Ultrasounds are a very common and popular form of medical imaging. They are painless, offer no risk of radiation and can provide details of the interior of the body without making a single incision. However, there are various kinds of ultrasounds that can be administered for different parts of the body and different kinds of conditions. Knowing the kind of ultrasound one needs is crucial to understanding health conditions.
Most people are aware of ultrasounds in relation to pregnancy. Ultrasounds use sonar power or sound waves in order to create images of the organs and fetuses without having to make incisions or use contrast material. Sound waves reverberate off the organs and bones and the ultrasound machine interprets the change in sound waves and uses computer technology to make an image. Because of the comfort on the part of the patient in concert with the information gleaned for doctors, ultrasounds are now able to do so much more. Ultrasounds can be performed in 3D and 4D, allowing parents to see unborn children’s features and movement in higher, clearer quality than ever before.
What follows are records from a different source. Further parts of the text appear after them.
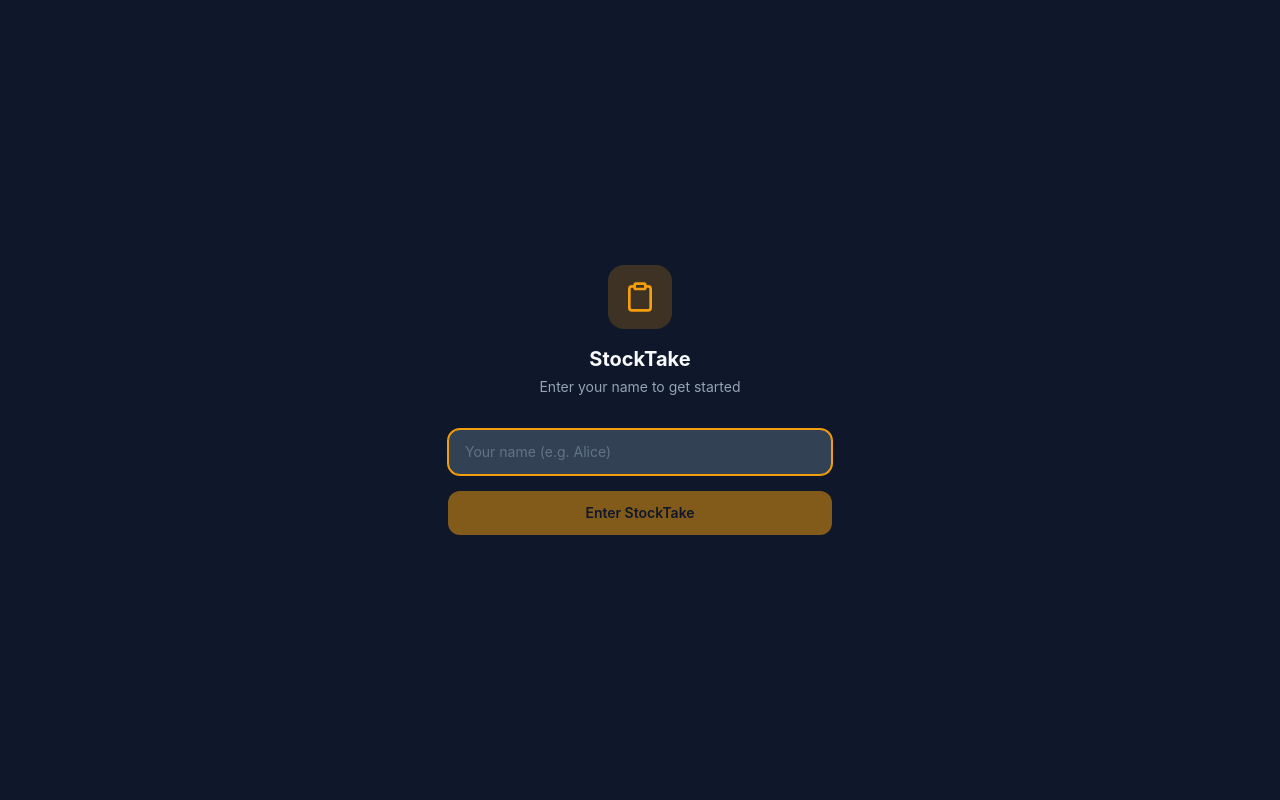
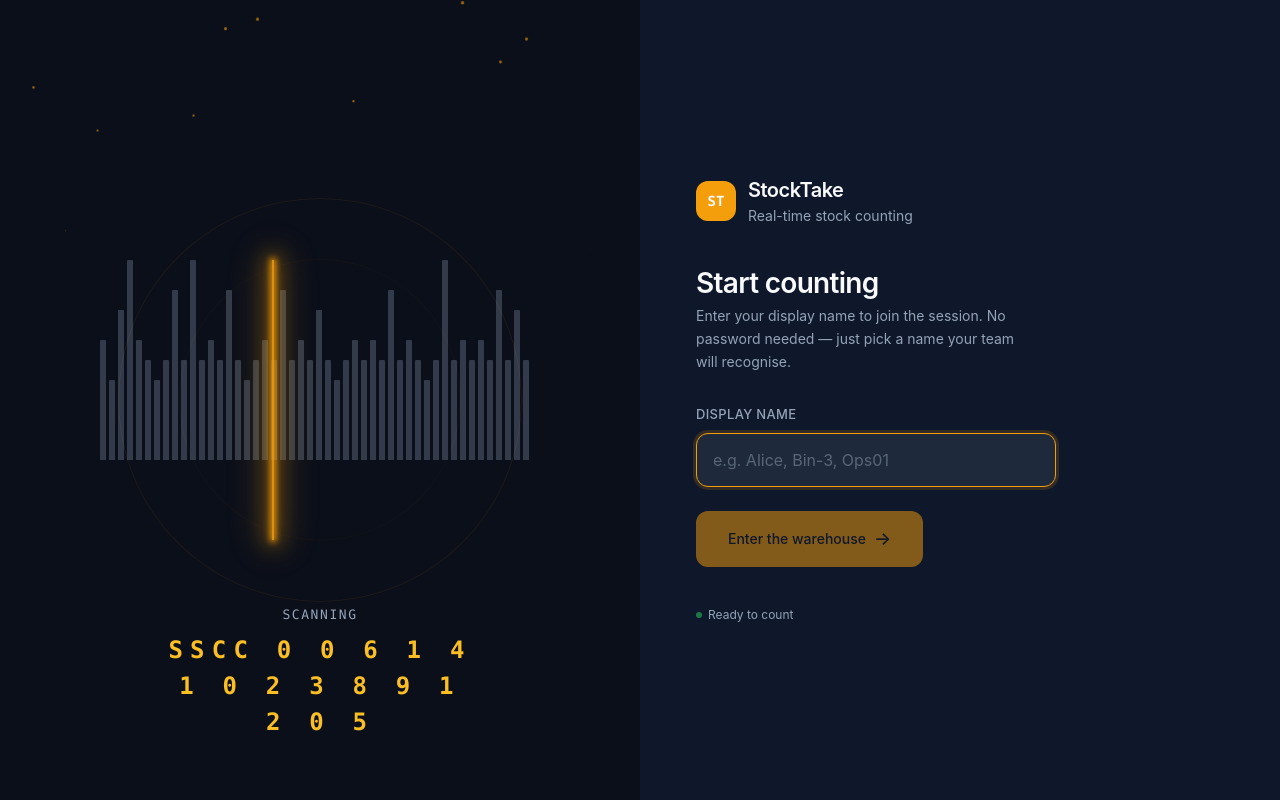
Before and after one commit to ganjarsantoso/stocktake-app, a React (Vite) app: page /login in a window 1280 px wide. Built offline with nearby package versions, Linux system fonts and the light colour scheme; no server answers; the database is empty.

Commit message:
feat: redesign login page with scanning animation panel

```diff
--- a/src/index.css
+++ b/src/index.css
@@ -80,6 +80,179 @@ input[type="text"] {
   caret-color: var(--color-accent);
 }
 
+/* ==========================================
+   Login page — scanning animation
+   ========================================== */
+@keyframes login-scan-sweep {
+  0%   { left: 0; }
+  48%  { left: calc(100% - 2px); }
+  52%  { left: calc(100% - 2px); }
+  100% { left: 0; }
+}
+
+@keyframes login-float-up {
+  0%   { transform: translateY(280px) scale(0); opacity: 0; }
+  15%  { opacity: 1; }
+  85%  { opacity: 0.6; }
+  100% { transform: translateY(-20px) scale(1.2); opacity: 0; }
+}
+
+@keyframes login-pulse-ring {
+  0%, 100% { transform: scale(1); opacity: 0.3; }
+  50%      { transform: scale(1.08); opacity: 0.6; }
+}
+
+@keyframes login-pulse-dot {
+  0%, 100% { opacity: 1; }
+  50%      { opacity: 0.4; }
+}
+
+.animate-pulse-dot {
+  animation: login-pulse-dot 2s ease-in-out infinite;
+}
+
+.login-barcode-canvas {
+  position: relative;
+  width: 480px;
+  height: 280px;
+}
+
+.login-bars {
+  display: flex;
+  align-items: flex-end;
+  gap: 3px;
+  height: 200px;
+  padding: 0 20px;
+}
+
+.login-bar {
+  width: 6px;
+  background: color-mix(in srgb, var(--color-muted) 60%, transparent);
+  border-radius: 1px 1px 0 0;
+  opacity: 0.5;
+}
+.login-bar:nth-child(odd) { height: 60%; }
+.login-bar:nth-child(3n) { height: 85%; }
+.login-bar:nth-child(5n+2) { height: 40%; }
+.login-bar:nth-child(7n+4) { height: 100%; }
+.login-bar:nth-child(11n+3) { height: 75%; }
+.login-bar:nth-child(2n+6) { height: 50%; }
+
+.login-laser-line {
+  position: absolute;
+  top: 0;
+  left: 0;
+  width: 2px;
+  height: 100%;
+  background: var(--color-accent);
+  box-shadow:
+    0 0 6px 2px var(--color-accent),
+    0 0 20px 6px color-mix(in srgb, var(--color-accent) 40%, transparent),
+    0 0 40px 12px color-mix(in srgb, var(--color-accent) 20%, transparent);
+  animation: login-scan-sweep 3s ease-in-out infinite;
+  opacity: 0.9;
+  pointer-events: none;
+}
+
+.login-laser-line::after {
+  content: '';
+  position: absolute;
+  top: 0;
+  left: -3px;
+  width: 8px;
+  height: 100%;
+  background: linear-gradient(
+    90deg,
+    transparent 0%,
+    color-mix(in srgb, var(--color-accent) 15%, transparent) 40%,
+    color-mix(in srgb, var(--color-accent) 8%, transparent) 100%
+  );
+}
+
+.login-particles {
+  position: absolute;
+  inset: 0;
+  pointer-events: none;
+}
+
+.login-particle {
+  position: absolute;
+  width: 3px;
+  height: 3px;
+  border-radius: 50%;
+  background: var(--color-accent);
+  opacity: 0;
+  animation: login-float-up 2.5s ease-out infinite;
+}
+
+.login-particle:nth-child(1)  { left: 10%;  animation-delay: 0.1s; }
+.login-particle:nth-child(2)  { left: 22%;  animation-delay: 0.6s; }
+.login-particle:nth-child(3)  { left: 35%;  animation-delay: 1.2s; }
+.login-particle:nth-child(4)  { left: 48%;  animation-delay: 0.3s; }
+.login-particle:nth-child(5)  { left: 55%;  animation-delay: 1.8s; }
+.login-particle:nth-child(6)  { left: 68%;  animation-delay: 0.8s; }
+.login-particle:nth-child(7)  { left: 78%;  animation-delay: 1.5s; }
+.login-particle:nth-child(8)  { left: 88%;  animation-delay: 0.4s; }
+.login-particle:nth-child(9)  { left: 15%;  animation-delay: 2.0s; }
+.login-particle:nth-child(10) { left: 72%;  animation-delay: 0.9s; }
+.login-particle:nth-child(11) { left: 40%;  animation-delay: 1.1s; }
+.login-particle:nth-child(12) { left: 92%;  animation-delay: 0.2s; }
+.login-particle:nth-child(13) { left: 5%;   animation-delay: 1.7s; }
+.login-particle:nth-child(14) { left: 60%;  animation-delay: 0.7s; }
+.login-particle:nth-child(15) { left: 30%;  animation-delay: 1.9s; }
+.login-particle:nth-child(16) { left: 82%;  animation-delay: 1.3s; }
+
+.login-scan-glow {
+  position: absolute;
+  width: 380px;
+  height: 380px;
+  border-radius: 50%;
+  border: 1px solid color-mix(in srgb, var(--color-accent) 15%, transparent);
+  animation: login-pulse-ring 4s ease-in-out infinite;
+  pointer-events: none;
+}
+
+.login-scan-glow--inner {
+  width: 280px;
+  height: 280px;
+  animation-delay: 1s;
+}
+
+.login-scan-label {
+  position: absolute;
+  bottom: 60px;
+  left: 50%;
+  transform: translateX(-50%);
+  font-family: 'JetBrains Mono', ui-monospace, Menlo, monospace;
+  font-size: 13px;
+  letter-spacing: 0.12em;
+  color: var(--color-muted);
+  text-align: center;
+}
+
+.login-scan-label span {
+  display: block;
+  font-size: 24px;
+  font-weight: 600;
+  letter-spacing: 0.3em;
+  color: var(--color-accent-light);
+  margin-top: 8px;
+}
+
+@media (max-width: 768px) {
+  .login-barcode-canvas {
+    width: 320px;
+  }
+}
+
+@media (prefers-reduced-motion: reduce) {
+  .login-laser-line,
+  .login-particle,
+  .login-scan-glow {
+    animation: none;
+  }
+}
+
 /* Scrollbar */
 ::-webkit-scrollbar {
   width: 4px;
--- a/src/pages/LoginPage.tsx
+++ b/src/pages/LoginPage.tsx
@@ -1,8 +1,11 @@
-import { useState } from 'react'
+import { useState, useMemo } from 'react'
 import { useNavigate } from 'react-router-dom'
 import { motion } from 'framer-motion'
 import { supabase } from '../lib/supabase'
 import { useAuthStore } from '../stores/authStore'
+
+const BAR_COUNT = 48
+const PARTICLE_COUNT = 16
 
 export default function LoginPage() {
   const [name, setName] = useState('')
@@ -10,6 +13,20 @@ export default function LoginPage() {
   const [error, setError] = useState('')
   const setUser = useAuthStore((s) => s.setUser)
   const navigate = useNavigate()
+
+  const bars = useMemo(
+    () => Array.from({ length: BAR_COUNT }, (_, i) => (
+      <div key={i} className="login-bar" />
+    )),
+    [],
+  )
+
+  const particles = useMemo(
+    () => Array.from({ length: PARTICLE_COUNT }, (_, i) => (
+      <div key={i} className="login-particle" />
+    )),
+    [],
+  )
 
   async function handleSubmit(e: React.FormEvent) {
     e.preventDefault()
@@ -82,60 +99,119 @@ export default function LoginPage() {
   }
 
   return (
-    <div className="h-dvh flex items-center justify-center bg-surface p-6">
-      <motion.div
-        initial={{ opacity: 0, y: 20 }}
-        animate={{ opacity: 1, y: 0 }}
-        className="w-full max-w-sm"
-      >
-        <div className="text-center mb-8">
-          <div className="w-16 h-16 rounded-2xl bg-accent/20 flex items-center justify-center mx-auto mb-4">
-            <svg viewBox="0 0 24 24" fill="none" stroke="currentColor" strokeWidth="2" className="w-8 h-8 text-accent">
-              <path d="M16 4h2a2 2 0 0 1 2 2v14a2 2 0 0 1-2 2H6a2 2 0 0 1-2-2V6a2 2 0 0 1 2-2h2" />
-              <rect x="8" y="2" width="8" height="4" rx="1" />
-            </svg>
+    <div className="grid grid-cols-1 md:grid-cols-2 h-dvh">
+      {/* ── Left: Scanning Animation Panel ── */}
+      <div className="relative bg-[#0a0f1a] flex items-center justify-center overflow-hidden min-h-[40vh] md:min-h-0">
+        {/* Glow rings */}
+        <div className="login-scan-glow" />
+        <div className="login-scan-glow login-scan-glow--inner" />
+
+        {/* Barcode area */}
+        <div className="login-barcode-canvas">
+          <div className="login-bars">
+            {bars}
           </div>
-          <h1 className="text-xl font-bold text-white">StockTake</h1>
-          <p className="text-sm text-muted mt-1">Enter your name to get started</p>
+          <div className="login-laser-line" />
         </div>
 
-        <form onSubmit={handleSubmit} className="space-y-4">
+        {/* SSCC label */}
+        <div className="login-scan-label">
+          SCANNING
+          <span>SSCC 0 0 6 1 4 1 0 2 3 8 9 1 2 0 5</span>
+        </div>
+
+        {/* Floating particles */}
+        <div className="login-particles">
+          {particles}
+        </div>
+      </div>
+
+      {/* ── Right: Login Form ── */}
+      <div className="flex flex-col justify-center px-8 md:px-14 py-16 bg-surface">
+        <motion.div
+          initial={{ opacity: 0, x: 20 }}
+          animate={{ opacity: 1, x: 0 }}
+          transition={{ duration: 0.4, ease: 'easeOut' }}
+        >
+          {/* Logo */}
+          <div className="flex items-center gap-3 mb-1">
+            <div className="w-10 h-10 rounded-xl bg-accent grid place-items-center font-bold text-sm font-mono text-white select-none">
+              ST
+            </div>
             <div>
+              <span className="font-semibold text-xl tracking-tight text-white">StockTake</span>
+              <p className="text-sm text-muted mt-0.5">Real-time stock counting</p>
+            </div>
+          </div>
+
+          {/* Heading */}
+          <h1 className="font-semibold text-2xl md:text-[28px] leading-tight tracking-tight text-white mt-10 mb-1">
+            Start counting
+          </h1>
+          <p className="text-sm text-muted mb-8 max-w-[38ch] leading-relaxed">
+            Enter your display name to join the session. No password needed — just pick a name your team will recognise.
+          </p>
+
+          {/* Form */}
+          <form onSubmit={handleSubmit} className="space-y-6">
+            <div className="flex flex-col gap-2">
+              <label
+                htmlFor="displayName"
+                className="text-[13px] font-medium tracking-wide uppercase text-muted"
+              >
+                Display name
+              </label>
               <input
+                id="displayName"
                 type="text"
                 value={name}
-              onChange={(e) => setName(e.target.value)}
-              placeholder="Your name (e.g. Alice)"
+                onChange={(e) => {
+                  setName(e.target.value)
+                  if (error) setError('')
+                }}
+                placeholder="e.g. Alice, Bin-3, Ops01"
                 maxLength={50}
                 autoFocus
-              className="w-full px-4 py-3 rounded-xl bg-surface-lighter border border-border text-white placeholder:text-muted/50 text-sm focus:outline-none focus:border-accent focus:ring-1 focus:ring-accent transition-colors"
+                className="w-full max-w-[360px] px-4 py-3.5 rounded-xl bg-surface-light border border-border text-white placeholder:text-muted/50 text-base outline-none transition-all focus:border-accent focus:ring-[3px] focus:ring-accent/15"
               />
             </div>
+
             {error && (
               <motion.p
-              initial={{ opacity: 0 }}
-              animate={{ opacity: 1 }}
-              className="text-xs text-negative text-center"
+                initial={{ opacity: 0, y: -4 }}
+                animate={{ opacity: 1, y: 0 }}
+                className="text-xs text-negative"
               >
                 {error}
               </motion.p>
             )}
+
             <button
               type="submit"
               disabled={loading || !name.trim()}
-            className="w-full py-3 rounded-xl bg-accent text-surface font-semibold text-sm disabled:opacity-50 active:scale-[0.98] transition-all"
+              className="group inline-flex items-center gap-2 px-8 py-3.5 rounded-xl bg-accent text-surface font-medium text-sm disabled:opacity-50 active:scale-[0.97] transition-all hover:bg-accent/80"
             >
               {loading ? (
-              <span className="flex items-center justify-center gap-2">
+                <span className="flex items-center gap-2">
                   <span className="w-4 h-4 border-2 border-surface border-t-transparent rounded-full animate-spin" />
                   Signing in...
                 </span>
               ) : (
-              'Enter StockTake'
+                <>
+                  Enter the warehouse
+                  <span className="text-lg transition-transform duration-200 group-hover:translate-x-0.5">→</span>
+                </>
               )}
             </button>
           </form>
+
+          {/* Online badge */}
+          <div className="inline-flex items-center gap-1.5 mt-10 text-xs text-muted">
+            <span className="w-1.5 h-1.5 rounded-full bg-positive animate-pulse-dot" />
+            Ready to count
+          </div>
         </motion.div>
+      </div>
     </div>
   )
 }
```
Lines whose indentation alone changed are shown as unchanged.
Ultrasounds are used for more than just pregnancy. They can determine problems like internal bleeding, thyroid complications, and vascular, reproductive and sexual issues. One of the most interesting forms of ultrasound is a Doppler ultrasound. Most people remember the word “Doppler” from high school science when discussing why it is that you can hear an ambulance coming from far away but once it is right in front of you, the sound dissipates. That kind of sound science can even be applied in a medical sense (but without the loud sirens).
Doppler ultrasound can map the movement of blood through veins in the body. This is extremely useful if there is a possible blockage in the vein. Blood blockages are what causes things like strokes, heart attacks, amputations, and other kinds of problems. The most common places to perform a Doppler ultrasound are at the neck and abdominal arteries leading to and from the brain and heart, mainly the aortic and carotid arteries.
During a carotid Doppler ultrasound, the transducer (ultrasound wand) is held against the neck with ultrasound gel to prevent air pockets from forming as sound cannot penetrate the air. Patients report hearing pulse-like sounds when the procedure is happening. A carotid Doppler ultrasound differs from other forms of ultrasound because it measures the direction and speed of blood cells as they move throughout the vessels. The movement causes a change in the pitch of reverberating sound waves. This way doctors can tell if there is a blockage or damage to the vessel that could be detrimental to the healthy blood flow needed in the body.
If you are concerned about cardiovascular health or high blood pressure, your doctor might consider having one of these ultrasounds performed. If you are aware that you are high risk for heart attack or stroke, having crucial medical information gained from ultrasounds could save your life.
You can also schedule an ultrasound appointment with our Request an Appointment page. If you have more questions or concerns, feel free to contact Doctors Imaging office at 504-833-8111 Monday through Friday to speak with a representative.